**Material supplied**
* * *

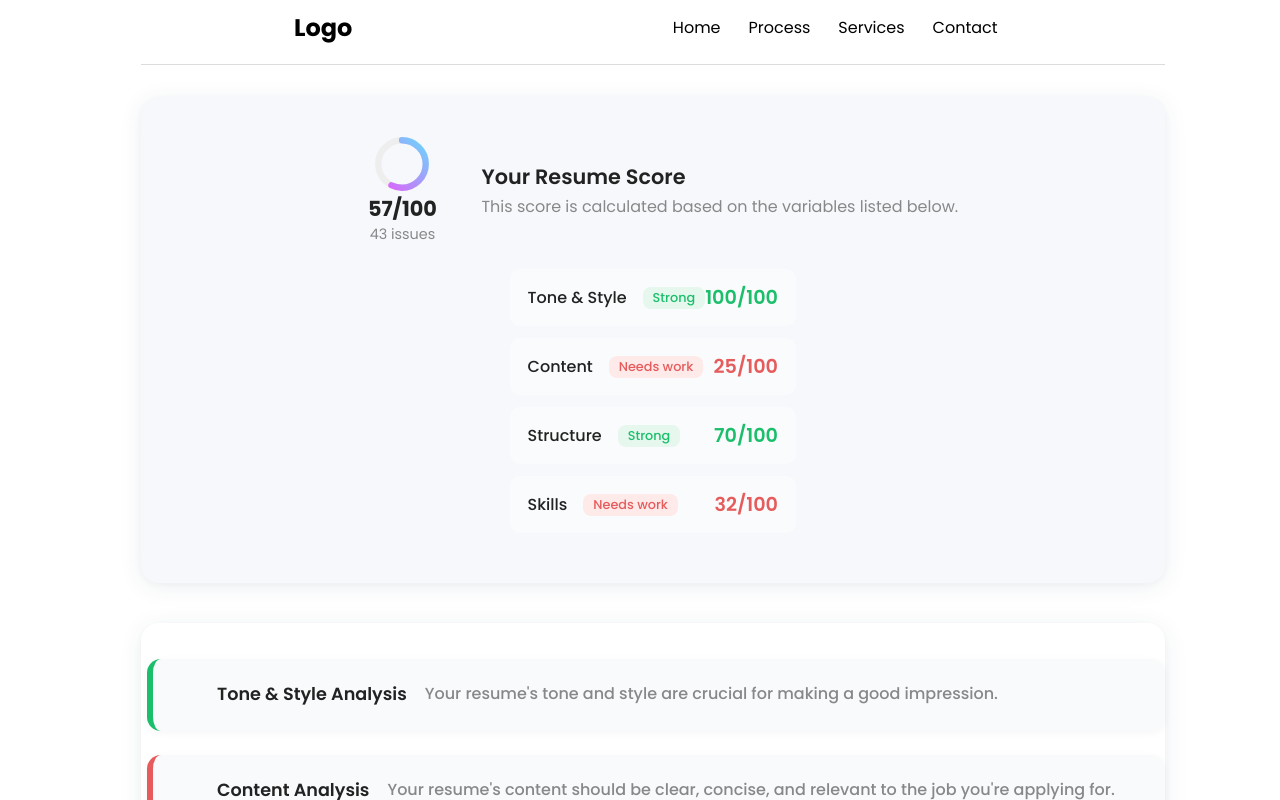
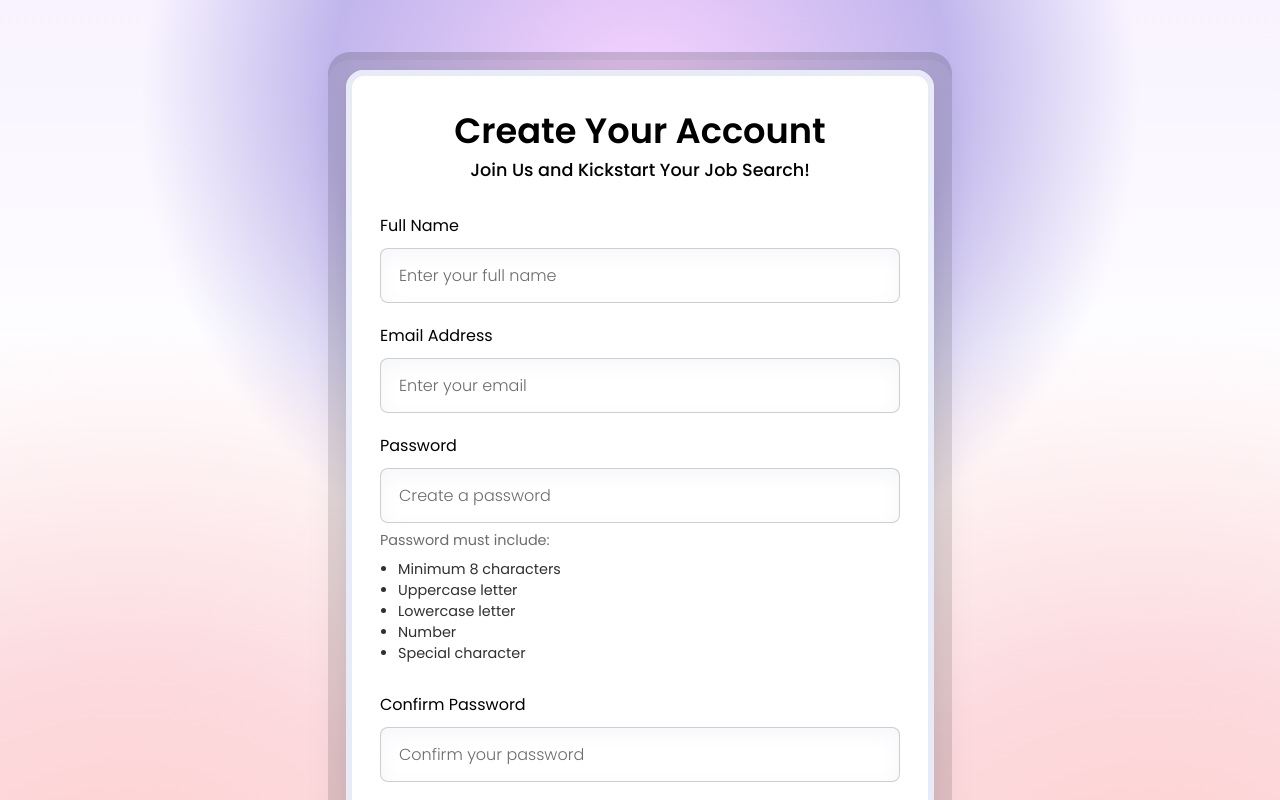
Before and after one commit to mohadmohamed/Depi-Project, a React (Vite) app in the folder Client/react-front-End/: page / in a window 1280 px wide. Shown: the top 800 px of the page. Built offline with nearby package versions, Linux system fonts and the light colour scheme; a small style sheet from the web is missing.

Commit message:
styles for login/signup forms

```diff
--- a/Client/react-front-End/src/App.jsx
+++ b/Client/react-front-End/src/App.jsx
@@ -8,9 +8,9 @@ function App() {
 
   return (
     <>
-     {/* <Signup /> */}
-     {/* <Login /> */ }
-      <ResumeAnalysis />
+     <Signup />
+      {/* <Login /> */}
+      {/* <ResumeAnalysis />  */}
     </>
   );
 }
--- a/Client/react-front-End/src/componenets/authentication/Signup.jsx
+++ b/Client/react-front-End/src/componenets/authentication/Signup.jsx
@@ -52,9 +52,9 @@ export default function Signup() {
   }
 
   return (
-    <main>
+    <main id ="su-main">
 
-      <form onSubmit={handleSubmit} noValidate>
+      <form onSubmit={handleSubmit} noValidate id='signup-form'>
         <div className="card-outer">
           <div className="card-inner">
               <h1>Create Your Account</h1>
--- a/Client/react-front-End/src/componenets/authentication/login.css
+++ b/Client/react-front-End/src/componenets/authentication/login.css
@@ -40,16 +40,21 @@ body {
    Main Container
    ========================= */
 main {
+  height: 100%;
+  min-height: 100vh;
   display: flex;
   flex-direction: column;
   justify-content: center;
   align-items: center;
-  padding-top: 3.7rem;
- background-image:
+  /* padding-top: 2.5rem; */
+   background-image:
     radial-gradient(ellipse at 10% 90%, rgba(255, 153, 153, 0.45) 0%, rgba(246, 143, 155, 0.335) 18%, transparent 45%),
     radial-gradient(ellipse at 90% 90%, rgba(255, 153, 153, 0.45) 0%, rgba(246, 143, 155, 0.335) 18%  , transparent 45%),
     radial-gradient(circle at 50% 10%, rgba(241, 85, 255, 0.213) 0%, rgba(93, 71, 202, 0.357) 28%, transparent 45%),
     linear-gradient(180deg, rgba(248,243,255,1) 0%, rgb(255, 255, 255) 42%, rgb(255, 255, 255) 100%);
+}
+#su-main{
+  padding-top: 30px;
 }
 
 main h1 {
@@ -74,13 +79,18 @@ main p {
    ========================= */
 main > form {
 
-  padding: 2.1rem 2.5rem;
+  padding: 2rem 2.5rem;
   /* keep form container minimal; card styles live on inner elements */
   width: 100%;
   max-width: 44rem;
   margin-bottom: 0rem;
-  padding-bottom: 0.4rem;
+  padding-bottom: 22px;
   padding-top: 22px;
+}
+
+#signup-form{
+  margin-bottom: 1rem;
+  padding-bottom: 0px;
 }
 
 main > form div {
@@ -93,6 +103,7 @@ main > form div {
   padding: 18px;
   padding-bottom: 0px;
   border-radius: 22px;
+  margin-bottom: 0px;
   background: linear-gradient(180deg, rgba(0, 0, 0, 0.13), rgba(7, 7, 7, 0.136));
   box-shadow: 0 8px 0 rgba(65, 65, 65, 0.06) inset, 0 18px 30px rgba(46, 46, 46, 0.04);
 }
@@ -201,7 +212,7 @@ main > span a {
 }
 
 #su-span{
-  margin-bottom:2.5rem;
+ margin-bottom: 2rem;
 }
 
 /* Password checklist and inline field messages */
```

* * *

**Brief**
Reproduce every record verbatim, please. Omit the images.

**Result of the task**
Before and after one commit to mohadmohamed/Depi-Project, a React (Vite) app in the folder Client/react-front-End/: page / in a window 1280 px wide. Shown: the top 800 px of the page. Built offline with nearby package versions, Linux system fonts and the light colour scheme; a small style sheet from the web is missing.

Commit message:
styles for login/signup forms

```diff
--- a/Client/react-front-End/src/App.jsx
+++ b/Client/react-front-End/src/App.jsx
@@ -8,9 +8,9 @@ function App() {
 
   return (
     <>
-     {/* <Signup /> */}
-     {/* <Login /> */ }
-      <ResumeAnalysis />
+     <Signup />
+      {/* <Login /> */}
+      {/* <ResumeAnalysis />  */}
     </>
   );
 }
--- a/Client/react-front-End/src/componenets/authentication/Signup.jsx
+++ b/Client/react-front-End/src/componenets/authentication/Signup.jsx
@@ -52,9 +52,9 @@ export default function Signup() {
   }
 
   return (
-    <main>
+    <main id ="su-main">
 
-      <form onSubmit={handleSubmit} noValidate>
+      <form onSubmit={handleSubmit} noValidate id='signup-form'>
         <div className="card-outer">
           <div className="card-inner">
               <h1>Create Your Account</h1>
--- a/Client/react-front-End/src/componenets/authentication/login.css
+++ b/Client/react-front-End/src/componenets/authentication/login.css
@@ -40,16 +40,21 @@ body {
    Main Container
    ========================= */
 main {
+  height: 100%;
+  min-height: 100vh;
   display: flex;
   flex-direction: column;
   justify-content: center;
   align-items: center;
-  padding-top: 3.7rem;
- background-image:
+  /* padding-top: 2.5rem; */
+   background-image:
     radial-gradient(ellipse at 10% 90%, rgba(255, 153, 153, 0.45) 0%, rgba(246, 143, 155, 0.335) 18%, transparent 45%),
     radial-gradient(ellipse at 90% 90%, rgba(255, 153, 153, 0.45) 0%, rgba(246, 143, 155, 0.335) 18%  , transparent 45%),
     radial-gradient(circle at 50% 10%, rgba(241, 85, 255, 0.213) 0%, rgba(93, 71, 202, 0.357) 28%, transparent 45%),
     linear-gradient(180deg, rgba(248,243,255,1) 0%, rgb(255, 255, 255) 42%, rgb(255, 255, 255) 100%);
+}
+#su-main{
+  padding-top: 30px;
 }
 
 main h1 {
@@ -74,13 +79,18 @@ main p {
    ========================= */
 main > form {
 
-  padding: 2.1rem 2.5rem;
+  padding: 2rem 2.5rem;
   /* keep form container minimal; card styles live on inner elements */
   width: 100%;
   max-width: 44rem;
   margin-bottom: 0rem;
-  padding-bottom: 0.4rem;
+  padding-bottom: 22px;
   padding-top: 22px;
+}
+
+#signup-form{
+  margin-bottom: 1rem;
+  padding-bottom: 0px;
 }
 
 main > form div {
@@ -93,6 +103,7 @@ main > form div {
   padding: 18px;
   padding-bottom: 0px;
   border-radius: 22px;
+  margin-bottom: 0px;
   background: linear-gradient(180deg, rgba(0, 0, 0, 0.13), rgba(7, 7, 7, 0.136));
   box-shadow: 0 8px 0 rgba(65, 65, 65, 0.06) inset, 0 18px 30px rgba(46, 46, 46, 0.04);
 }
@@ -201,7 +212,7 @@ main > span a {
 }
 
 #su-span{
-  margin-bottom:2.5rem;
+ margin-bottom: 2rem;
 }
 
 /* Password checklist and inline field messages */
```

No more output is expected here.